Investment in our coastlines is needed to reach net-zero by 2050 and unlock green jobs
Globally, we have lost more than half of coastal tidal habitats, due to a deadly combination of climate change, sea level rise, coastal erosion and development, writes Sally-Ann Heart MP. | PA Images
Protecting and restoring our coastal habitats is vital to tackle climate change, reverse the loss of wildlife and bring much needed tourism and green jobs to our seaside communities.
As an island nation our coastline is one of the jewels in our crown, and many of us will visit it over this summer period.
While the British seaside provides a great holiday destination, our coasts can also provide a great service to us. They can play a vital role in tackling climate change and protecting us against rising sea levels, as well as being the home to internationally important wildlife. They also bring much needed tourism and green jobs to our seaside communities, especially as we recover from the coronavirus crisis.
This could not be more apparent than in my constituency of Hastings and Rye, where we are blessed with the Rye Harbour nature reserve and a coastline of shingle beaches, reedbeds and saline lagoons.
The banks of the River Rother, for example, are lined with saltmarshes and wetlands that teem with wading birds and a myriad of butterflies, bumblebees and dragonflies.
However, unfortunately, the bigger picture is less positive.
Globally, we have lost more than half of coastal tidal habitats, due to a deadly combination of climate change, sea level rise, coastal erosion and development – and we are predicted to lose up to 3,000 hectares more, per year, by 2050.
Incredibly, when properly functioning, saltmarshes can suck up carbon up to 3 times faster than tropical rainforests. Yet it is estimated that as much as 1 billion tonnes of carbon are being released annually from degraded coastal ecosystems worldwide.
In addition, when we lose this natural coastal ‘buffer zone’, coastal houses and businesses are put at much greater risk of flooding.
Using nature-based solutions to tackle climate change could provide a third of the climate change mitigation required to meet the global Paris Agreement target.
Research from the University of Southampton has also shown that coastal communities are likely to have been hit hardest by coronavirus’s economic impacts. It is important that we invest properly in these areas so that no-one is left behind in the economic recovery.
The Government’s £40 million Green Recovery Challenge Fund moved quickly to create up to 3,000 conservation jobs, and an expansion of the fund could be used to support even more, safeguarding livelihoods and habitats while drawing even more visitors to these areas as well.
It is clear as we emerge from the coronavirus crisis that we also need to protect ourselves against potential future shocks that could arise as a result from climate change.
Using nature-based solutions to tackle climate change could provide a third of the climate change mitigation required to meet the global Paris Agreement target – yet it currently receives only 2.5% of worldwide climate funding.
Bringing forward the Government’s warmly welcomed £640 million Nature for Climate Fund as soon as possible and extending it beyond tree planting to invest in restoring and protecting a variety of carbon-rich habitats would be a significant way of recognising the services these landscapes provide.

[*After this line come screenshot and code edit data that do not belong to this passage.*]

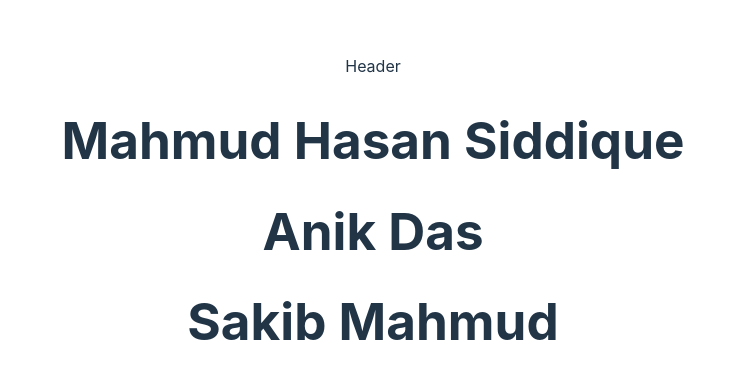
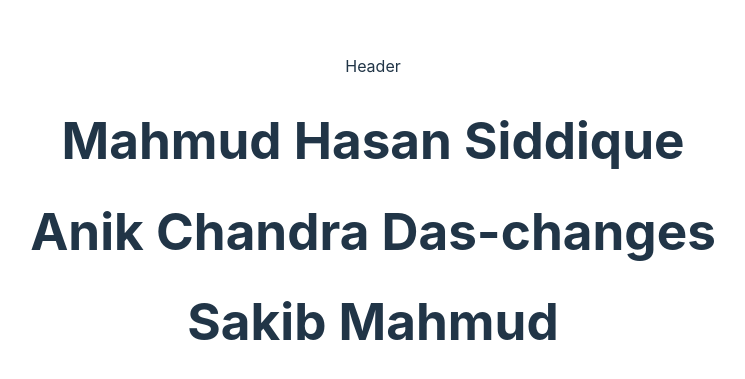
Before and after one commit to mahmudhasan07/NU-CSE_NOTE, a React (Vite) app: page / in a window 1280 px wide. Shown: the part 181-560 px from the top of the page, without its empty margins (267-1012 px from the left). Built offline with nearby package versions, Linux system fonts and the light colour scheme.

Commit message:
some changes

```diff
--- a/src/components/Header.jsx
+++ b/src/components/Header.jsx
@@ -5,7 +5,7 @@ export default function Header() {
     <div>
       Header
       <h1>Mahmud Hasan Siddique</h1>
-      <h1>Anik Das</h1>
+      <h1>Anik Chandra Das-changes</h1>
       <h1>Sakib Mahmud</h1>
     </div>
 
```
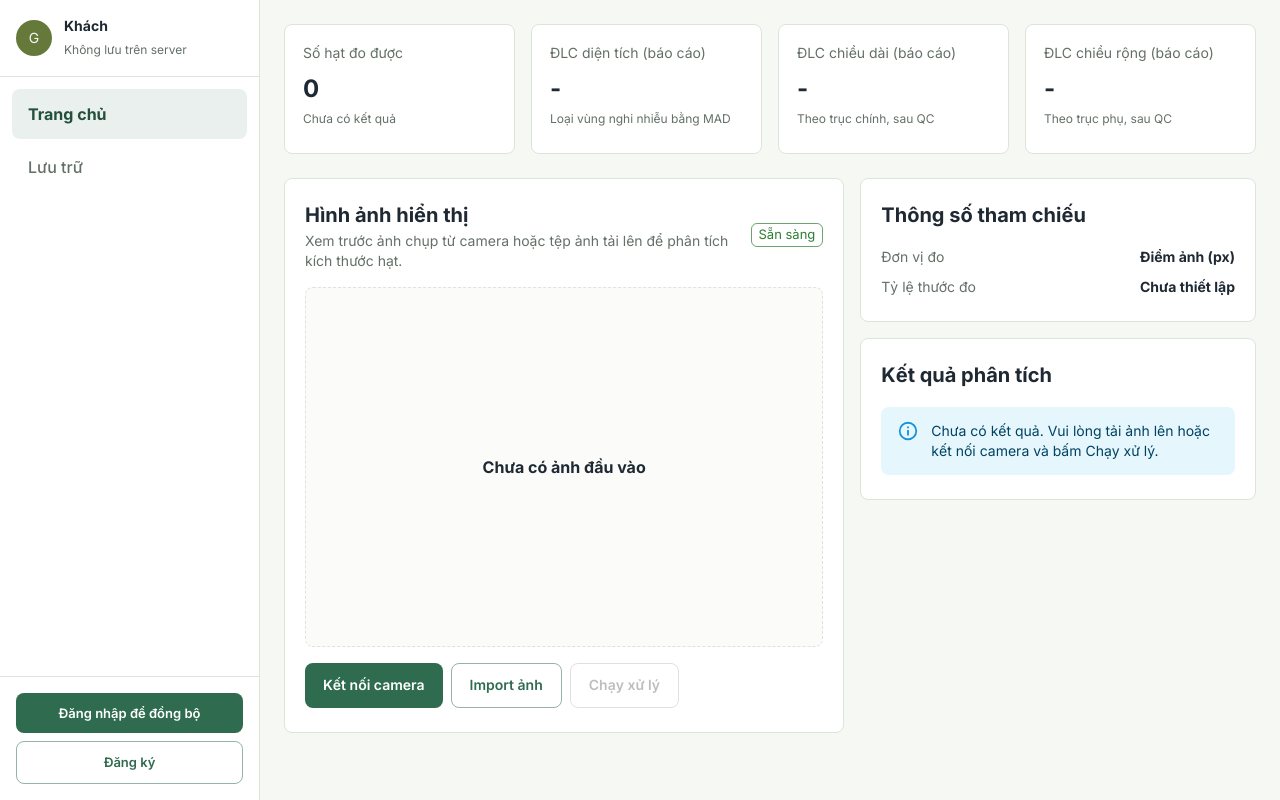
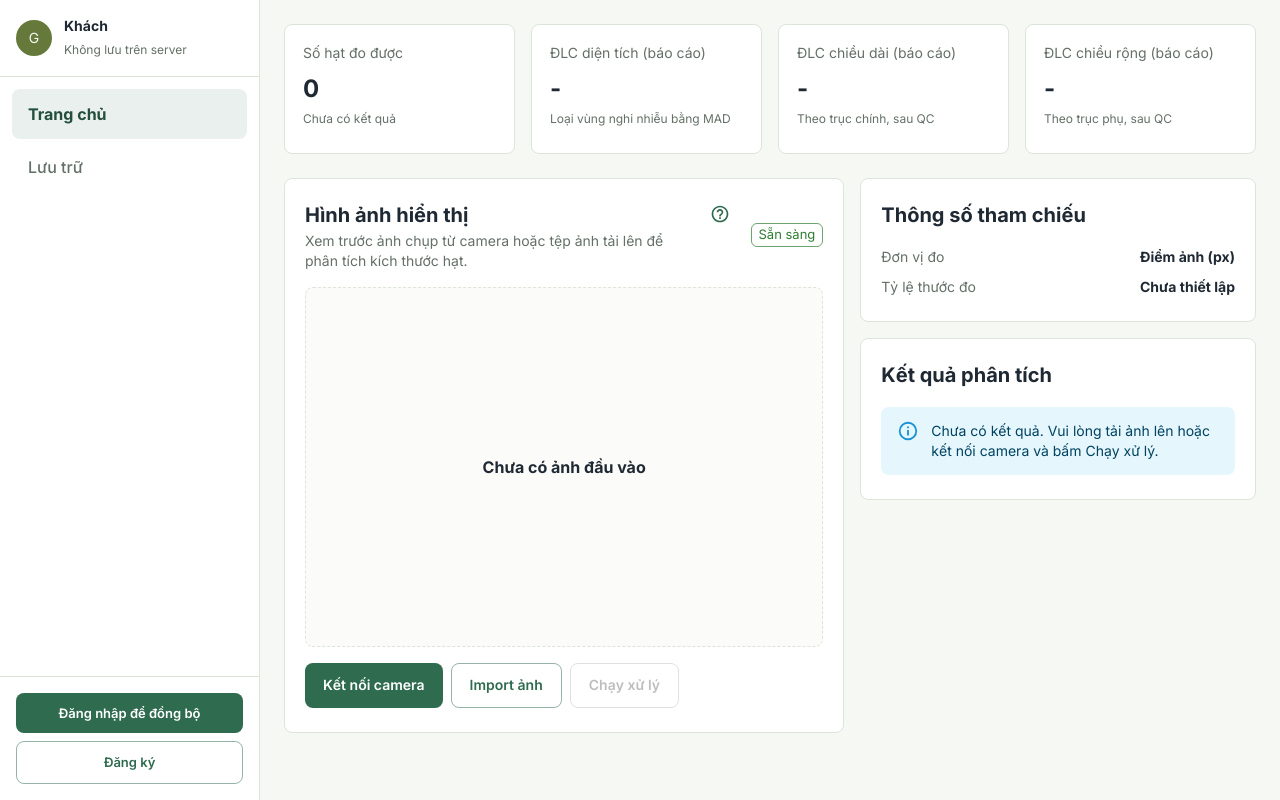
Before and after one commit to vanduongcs/seed, a React (Vite) app in the folder web/: page /login in a window 1280 px wide. Both pictures are taken after a click on the button "Tiếp tục không đăng nhập". Built offline with nearby package versions, Linux system fonts and the light colour scheme.

Commit message:
fix: show calibration guide action before image selection

```diff
--- a/web/src/components/grain/DashboardPreviewPanel.jsx
+++ b/web/src/components/grain/DashboardPreviewPanel.jsx
@@ -265,11 +265,25 @@ export const DashboardPreviewPanel = ({
       <Card sx={{ height: '100%' }}>
         <CardContent sx={{ p: 2.5 }}>
           <Box sx={{ display: 'flex', alignItems: 'center', justifyContent: 'space-between', gap: 2, mb: 2 }}>
+            <Box sx={{ display: 'flex', alignItems: 'flex-start', gap: 0.75 }}>
               <Box>
                 <Typography variant="h6" fontWeight={700}>Hình ảnh hiển thị</Typography>
                 <Typography variant="body2" color="text.secondary">
                   Xem trước ảnh chụp từ camera hoặc tệp ảnh tải lên để phân tích kích thước hạt.
                 </Typography>
+              </Box>
+              <IconButton
+                size="small"
+                color="primary"
+                onClick={() => {
+                  setCurrentStep(0);
+                  setGuideOpen(true);
+                }}
+                title="Xem hướng dẫn căn mốc"
+                aria-label="Xem hướng dẫn căn mốc"
+              >
+                <HelpOutline fontSize="small" />
+              </IconButton>
             </Box>
             <Chip
               label={result ? 'Đã xử lý' : 'Sẵn sàng'}
@@ -386,7 +400,6 @@ export const DashboardPreviewPanel = ({
           {previewUrl && (
             <Box sx={{ mb: 1.5 }}>
               <Stack direction={{ xs: 'column', sm: 'row' }} spacing={1} alignItems={{ xs: 'stretch', sm: 'center' }}>
-                <Stack direction="row" spacing={0.5} alignItems="center">
                 <TextField
                   label="Kích thước vật mốc (mm)"
                   type="number"
@@ -396,18 +409,6 @@ export const DashboardPreviewPanel = ({
                   inputProps={{ min: 0, step: 0.01 }}
                   sx={{ maxWidth: { sm: 220 } }}
                 />
-                  <IconButton
-                    size="small"
-                    color="primary"
-                    onClick={() => {
-                      setCurrentStep(0);
-                      setGuideOpen(true);
-                    }}
-                    title="Xem hướng dẫn căn mốc"
-                  >
-                    <HelpOutline fontSize="small" />
-                  </IconButton>
-                </Stack>
                 <Chip
                   size="small"
                   color={calibrationReady ? 'primary' : 'default'}
```
Lines whose indentation alone changed are shown as unchanged.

There are several projects already underway or completed which have sought to recreate these natural coastal habitats.
The RSPB’s Wallasea Island in Essex, for example, took three million tonnes of excess soil from the construction of Crossrail to create 670 hectares of wetlands, saline lagoons and coastal grassland that now protect local villages from repeated flooding.
These projects can also provide new outdoor landscapes for local people to enjoy, with all the associated physical and mental health benefits, as well as potential tourism income and knock on impacts on nearby rejuvenated fishing stocks.
If we were to scale this up it has been estimated that, in England alone, we could create 26,500 hectares of new saltmarsh – which could make use of innovative partnerships that connect local communities and NGOs with Government and private investors.
Nature-based solutions to climate change mitigation and flooding have an important role to play, alongside traditional ‘hard engineering’ structures.
September’s Green Recovery budget provides the perfect opportunity to invest in protecting and restoring our vital coastal habitats.
As well as directly funding restoration and creation, there is also the opportunity to use the new Environmental Land Management scheme to pay farmers to support natural flood management techniques – including transitioning less productive parcels of land to temporary floodplains and wet grassland, or even mudflats and saltmarshes.
It’s time that we unlock the potential of our coastlines to reach our 2050 goal for net zero emissions and reverse our loss of wildlife - whilst simultaneously helping to provide our coastal communities with jobs and investment where it's most needed.
Sally-Ann Heart is the Conservative MP for Hastings and Rye.